Start of Dataset entries
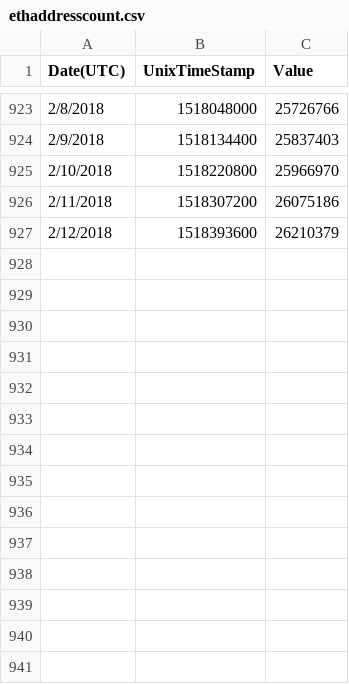
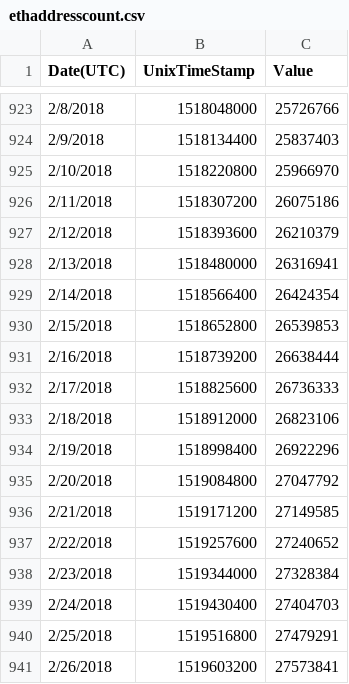
Before and after one commit to sierra073/aspie, a CSV file: data/output/ethaddresscount.csv, drawn as a sheet; only a part is shown, gaps mark what is left out.

```diff
--- a/data/output/ethaddresscount.csv
+++ b/data/output/ethaddresscount.csv
@@ -927 +927,15 @@
 "2/12/2018","1518393600","26210379"
+"2/13/2018","1518480000","26316941"
+"2/14/2018","1518566400","26424354"
+"2/15/2018","1518652800","26539853"
+"2/16/2018","1518739200","26638444"
+"2/17/2018","1518825600","26736333"
+"2/18/2018","1518912000","26823106"
+"2/19/2018","1518998400","26922296"
+"2/20/2018","1519084800","27047792"
+"2/21/2018","1519171200","27149585"
+"2/22/2018","1519257600","27240652"
+"2/23/2018","1519344000","27328384"
+"2/24/2018","1519430400","27404703"
+"2/25/2018","1519516800","27479291"
+"2/26/2018","1519603200","27573841"
```
Also changed, not shown: data/output/github_commits.csv, data/output/stackoverflow_questions.csv, 9 other files.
End of Dataset entries
| What needs to be done |
Please set down each line of the listing above word for word, skipping any pictures.

| Exercise solution |
Before and after one commit to sierra073/aspie, a CSV file: data/output/ethaddresscount.csv, drawn as a sheet; only a part is shown, gaps mark what is left out.

```diff
--- a/data/output/ethaddresscount.csv
+++ b/data/output/ethaddresscount.csv
@@ -927 +927,15 @@
 "2/12/2018","1518393600","26210379"
+"2/13/2018","1518480000","26316941"
+"2/14/2018","1518566400","26424354"
+"2/15/2018","1518652800","26539853"
+"2/16/2018","1518739200","26638444"
+"2/17/2018","1518825600","26736333"
+"2/18/2018","1518912000","26823106"
+"2/19/2018","1518998400","26922296"
+"2/20/2018","1519084800","27047792"
+"2/21/2018","1519171200","27149585"
+"2/22/2018","1519257600","27240652"
+"2/23/2018","1519344000","27328384"
+"2/24/2018","1519430400","27404703"
+"2/25/2018","1519516800","27479291"
+"2/26/2018","1519603200","27573841"
```
Also changed, not shown: data/output/github_commits.csv, data/output/stackoverflow_questions.csv, 9 other files.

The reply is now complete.